Steve Tshwete

Stephen (Steve) Vukile Tshwete, South African politician

Born: 12 November, 1938, in Springs, South Africa

Died: 26 April, 2002, aged 63

STEVE Tshwete, who has died of pneumonia after a short illness, was one of the more colourful members of the African National Congress and the government of South Africa.

He was imprisoned on Robben Island with Nelson Mandela, became political commissar of the ANC’s guerrilla wing, Umkhonto we Sizwe (Spear of the Nation), and finally established a reputation as a strong-willed reformer of the demoralised South African Police Service.

However, Tshwete, a gravelly-voiced, whisky-drinking, tough-talking pipesmoker, said that if apartheid had not got in the way his biggest ambition would have been to play rugby and cricket for his country. During his 15 years on Robben Island he organised the prisoners into four rugby teams, which played each other in a league.

It is possible that he will be best remembered for his role as the ANC sports commissar who helped the then whites-only sports bodies re-enter international sport well before majority rule was established at the first all-race general election in 1994.

Ali Bacher, the former Springbok cricketer and director of the former all-white South African Cricket Board, became a close friend of Tshwete when the two worked together to reform cricket from 1990 onwards and prepare for the return to international test cricket. "I will miss Steve as a true friend," said Dr Bacher on learning of Tshwete’s death. "He devoted his whole life to the freedom of all the people of South Africa."

Steve Vukile Tshwete was born in Springs, a gold-mining town near Johannesburg. But his parents moved back to Peelton, a black township near King William’s Town in the Eastern Cape, while he was still a baby.

Despite the many obstacles raised by apartheid, he obtained a degree in philosophy and English from the University of South Africa and was an enthusiastic rugby and cricket player in the blacks-only leagues of the Eastern Cape.

After the banning in 1960 of the ANC by the then prime minister, Hendrik Verwoerd, he became national secretary of the African Students Association, an ANC front chaired by Thabo Mbeki. The two men were to maintain a close relationship for the rest of Tshwete’s life.

In 1963 Tshwete was convicted on charges of sabotage and sent to Robben Island for 15 years. The dust and the glare of the lime quarries where the prisoners worked severely damaged his eyes, and for many years he wore distinctive spectacles with lenses that resembled the bottom of Coca Cola bottles.

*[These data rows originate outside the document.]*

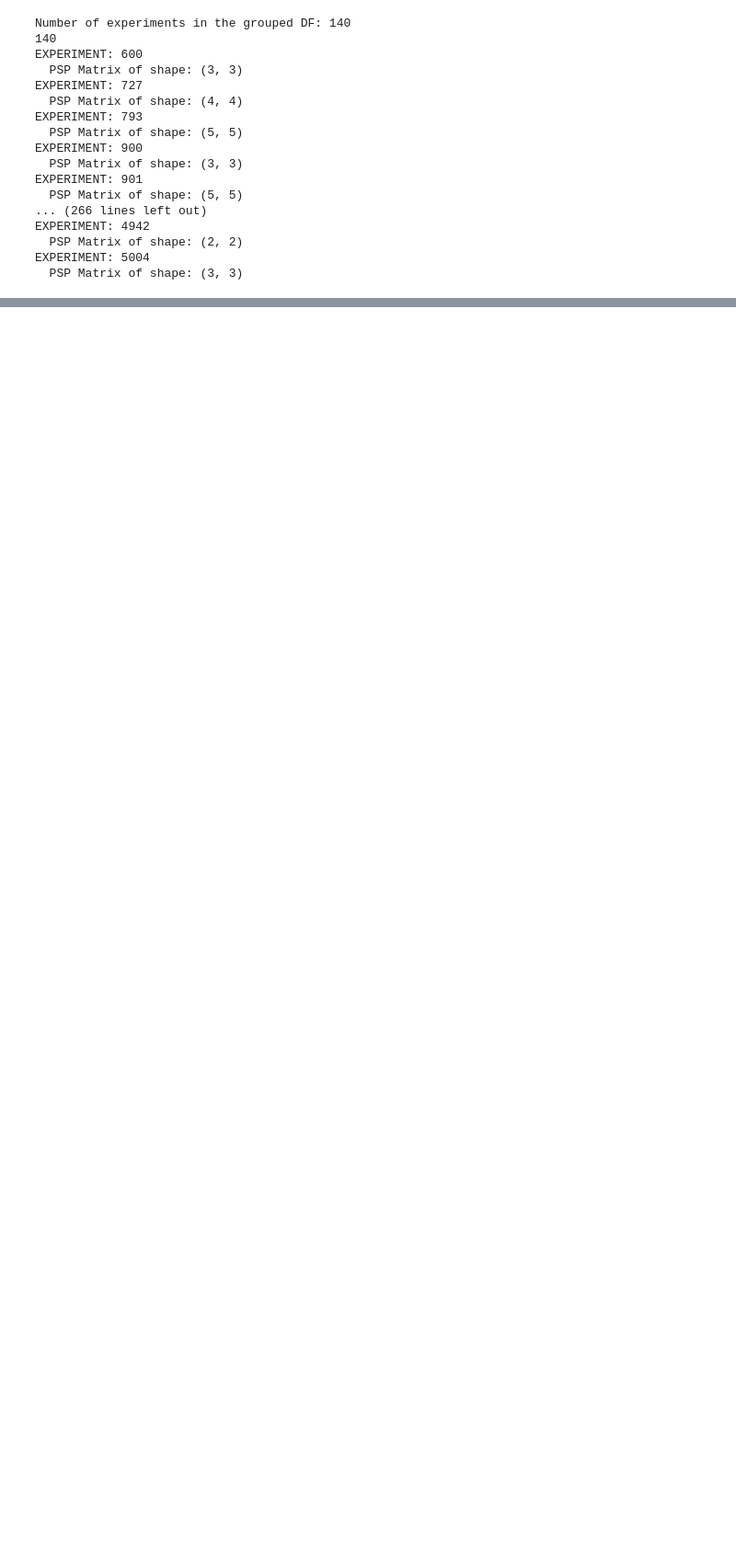
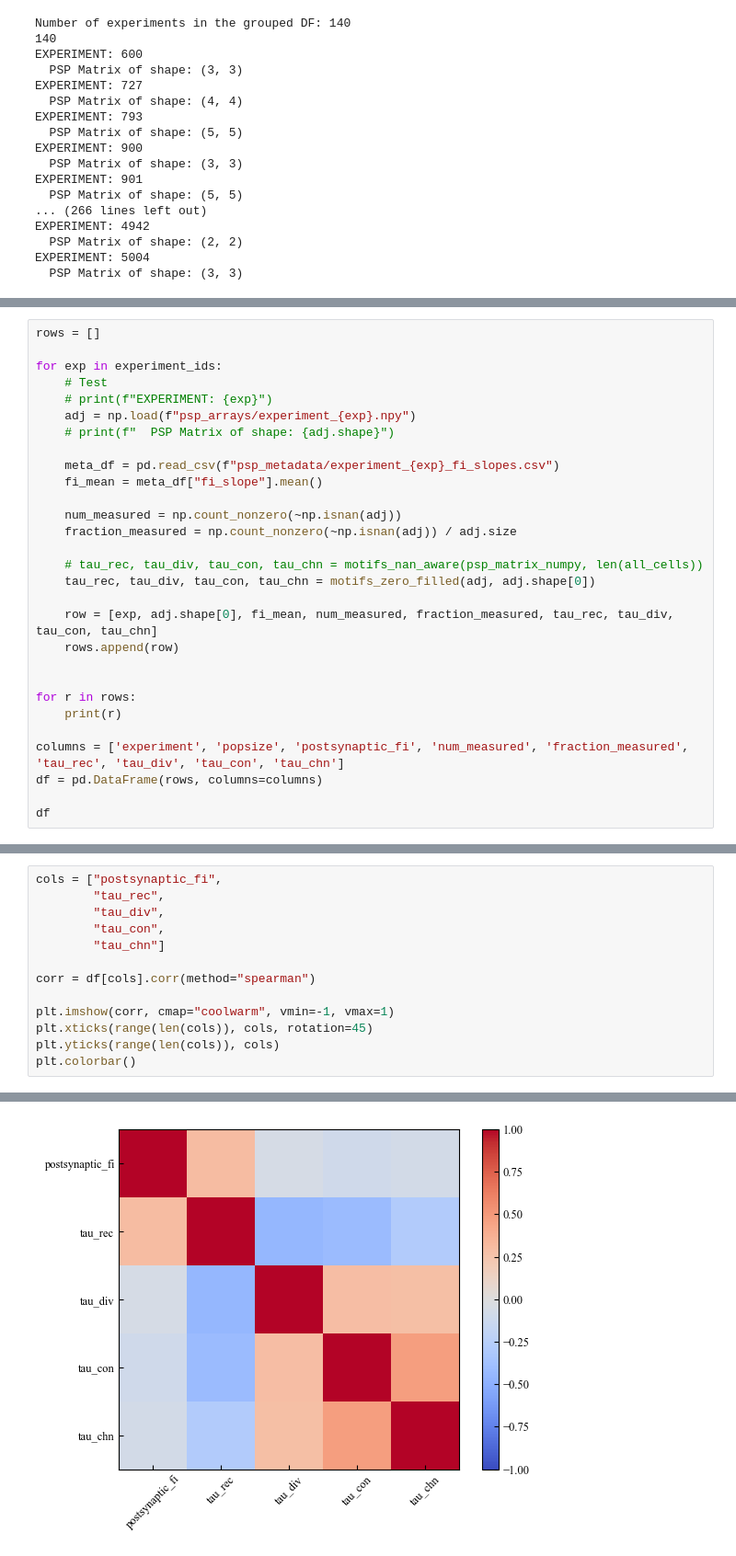
Before and after one commit to acevedomartina/HeterogeneousRNNs, a Jupyter notebook: data_analysis/motif_analysis.ipynb, the cells around one changed output, grey strips where cells are left out. Shown at 92% size. Drawn from its saved outputs; the diff is of its cells as text; blank space fills up the shorter version.

Commit message:
Tests

```diff
--- a/data_analysis/motif_analysis.ipynb
+++ b/data_analysis/motif_analysis.ipynb
@@ -141,0 +356,29 @@ EXPERIMENT: 5004
+# %%
+rows = []
+
+for exp in experiment_ids:
+    # Test
+    # print(f"EXPERIMENT: {exp}")
+    adj = np.load(f"psp_arrays/experiment_{exp}.npy")
+    # print(f"  PSP Matrix of shape: {adj.shape}")
+
+    meta_df = pd.read_csv(f"psp_metadata/experiment_{exp}_fi_slopes.csv")
+    fi_mean = meta_df["fi_slope"].mean()
+
+    num_measured = np.count_nonzero(~np.isnan(adj))
+    fraction_measured = np.count_nonzero(~np.isnan(adj)) / adj.size
+
+    # tau_rec, tau_div, tau_con, tau_chn = motifs_nan_aware(psp_matrix_numpy, len(all_cells))
+    tau_rec, tau_div, tau_con, tau_chn = motifs_zero_filled(adj, adj.shape[0])
+
+    row = [exp, adj.shape[0], fi_mean, num_measured, fraction_measured, tau_rec, tau_div, tau_con, tau_chn]
+    rows.append(row)
+
+
+for r in rows:
+    print(r)
+
+columns = ['experiment', 'popsize', 'postsynaptic_fi', 'num_measured', 'fraction_measured', 'tau_rec', 'tau_div', 'tau_con', 'tau_chn']
+df = pd.DataFrame(rows, columns=columns)
+
+df
@@ -141,0 +458,14 @@ EXPERIMENT: 5004
+# %%
+cols = ["postsynaptic_fi",
+        "tau_rec",
+        "tau_div",
+        "tau_con",
+        "tau_chn"]
+
+corr = df[cols].corr(method="spearman")
+
+plt.imshow(corr, cmap="coolwarm", vmin=-1, vmax=1)
+plt.xticks(range(len(cols)), cols, rotation=45)
+plt.yticks(range(len(cols)), cols)
+plt.colorbar()
+# %% [output]
@@ -141,0 +473 @@ EXPERIMENT: 5004
+[figure, added]
```
Also changed, not shown: parts of 12 cells of this notebook.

After release in 1979, he played a major role in the formation of the United Democratic Front, a facade for the banned ANC. He became chairman of the UDF and the Eastern Cape but was then issued with a restriction order limiting his movements.

In 1985 he went underground, fled to Zambia and re-joined the exiled ANC. He was sent for military training in the Soviet bloc and returned to Zambia to become political commissar of Umkhonto we Sizwe. He was removed from the post after advocating hitting "soft targets" - ie white civilians - in white-ruled South Africa.

When the ANC returned to South Africa in 1990 he played a key role in negotiations with the National Party government. He was appointed national organiser of the ANC and played a prominent part in the quest for racial unity in sport. He worked with Ali Bacher and in 1992 accompanied the then all-white South African cricket team to Australia to take part in the World Cup.

When Nelson Mandela was elected president in 1994, Tshwete was appointed sports minister and laid the groundwork for the development of sports facilities and opportunities among the country’s black youth. He was appointed safety and security minister in 1999 when his friend, Thabo Mbeki, succeeded Mandela as president.

It was something of a poison chalice. His predecessor had been ineffectual and South Africa had gained a reputation of being one of the world’s most violent and crime-infested countries. Tshwete began controversially by suspending publication of crime statistics for a year while he undertook a number of measures to raise police morale and discipline and root out corruption. He secured for the police improved pay, better equipment and more customer-friendly uniforms. He told the police to tear into criminals like bulldogs and avowed: "This is not the time for niceties." By the time he died, he was popularly known as "Mr Fixit" for his success in reinvigorating the police.

However, he dented his reputation in March last year when he accused three senior ANC heavyweights, Cyril Ramaphosa, Tokyo Sexwale and Mathews Phosa, critics of Mbeki, of plotting to topple the president. The plot was later found to be a fiction. Tshwete apologised, but he was unable to erase the blot on his career.

His final illness was something of a mystery. He developed back pains in early March. He was confined to a wheelchair and then to an isolated glass cubicle in a military hospital in Pretoria. His aides said he was unable to communicate in the late stages of his illness and he finally succumbed to pneumonia.

President Mbeki said Tshwete would be give a state funeral, the first since the ANC was elected to power eight years ago.

Tshwete is survived by his wife, Pamela, sons Lindela and Mayihlome and daughter Yonda.